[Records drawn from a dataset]
/---
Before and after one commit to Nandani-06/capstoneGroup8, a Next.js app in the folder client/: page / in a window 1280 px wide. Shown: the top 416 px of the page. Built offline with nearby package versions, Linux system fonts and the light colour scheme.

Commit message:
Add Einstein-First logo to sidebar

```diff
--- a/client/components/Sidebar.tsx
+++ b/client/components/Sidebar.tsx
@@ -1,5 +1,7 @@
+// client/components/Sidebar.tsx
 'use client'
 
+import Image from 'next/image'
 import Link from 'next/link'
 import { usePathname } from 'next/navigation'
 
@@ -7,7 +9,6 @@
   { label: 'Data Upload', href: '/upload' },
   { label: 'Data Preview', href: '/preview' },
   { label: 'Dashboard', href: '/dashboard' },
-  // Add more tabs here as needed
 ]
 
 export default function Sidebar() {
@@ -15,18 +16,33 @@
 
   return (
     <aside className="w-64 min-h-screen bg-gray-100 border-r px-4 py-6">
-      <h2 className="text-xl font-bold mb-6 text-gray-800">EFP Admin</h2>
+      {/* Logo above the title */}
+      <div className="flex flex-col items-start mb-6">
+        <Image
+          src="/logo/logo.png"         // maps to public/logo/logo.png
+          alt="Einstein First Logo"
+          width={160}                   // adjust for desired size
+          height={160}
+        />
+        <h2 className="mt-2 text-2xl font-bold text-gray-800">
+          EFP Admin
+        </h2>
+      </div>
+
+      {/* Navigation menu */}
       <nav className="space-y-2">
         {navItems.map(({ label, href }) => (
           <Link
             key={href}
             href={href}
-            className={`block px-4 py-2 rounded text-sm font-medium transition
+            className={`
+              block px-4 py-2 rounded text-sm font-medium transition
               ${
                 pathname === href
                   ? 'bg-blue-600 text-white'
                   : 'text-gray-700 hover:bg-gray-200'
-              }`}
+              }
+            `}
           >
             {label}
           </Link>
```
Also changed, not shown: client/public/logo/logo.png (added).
\---
Retype all of the records above, keeping them identical.

Written response =>
Before and after one commit to Nandani-06/capstoneGroup8, a Next.js app in the folder client/: page / in a window 1280 px wide. Shown: the top 416 px of the page. Built offline with nearby package versions, Linux system fonts and the light colour scheme.

Commit message:
Add Einstein-First logo to sidebar

```diff
--- a/client/components/Sidebar.tsx
+++ b/client/components/Sidebar.tsx
@@ -1,5 +1,7 @@
+// client/components/Sidebar.tsx
 'use client'
 
+import Image from 'next/image'
 import Link from 'next/link'
 import { usePathname } from 'next/navigation'
 
@@ -7,7 +9,6 @@
   { label: 'Data Upload', href: '/upload' },
   { label: 'Data Preview', href: '/preview' },
   { label: 'Dashboard', href: '/dashboard' },
-  // Add more tabs here as needed
 ]
 
 export default function Sidebar() {
@@ -15,18 +16,33 @@
 
   return (
     <aside className="w-64 min-h-screen bg-gray-100 border-r px-4 py-6">
-      <h2 className="text-xl font-bold mb-6 text-gray-800">EFP Admin</h2>
+      {/* Logo above the title */}
+      <div className="flex flex-col items-start mb-6">
+        <Image
+          src="/logo/logo.png"         // maps to public/logo/logo.png
+          alt="Einstein First Logo"
+          width={160}                   // adjust for desired size
+          height={160}
+        />
+        <h2 className="mt-2 text-2xl font-bold text-gray-800">
+          EFP Admin
+        </h2>
+      </div>
+
+      {/* Navigation menu */}
       <nav className="space-y-2">
         {navItems.map(({ label, href }) => (
           <Link
             key={href}
             href={href}
-            className={`block px-4 py-2 rounded text-sm font-medium transition
+            className={`
+              block px-4 py-2 rounded text-sm font-medium transition
               ${
                 pathname === href
                   ? 'bg-blue-600 text-white'
                   : 'text-gray-700 hover:bg-gray-200'
-              }`}
+              }
+            `}
           >
             {label}
           </Link>
```
Also changed, not shown: client/public/logo/logo.png (added).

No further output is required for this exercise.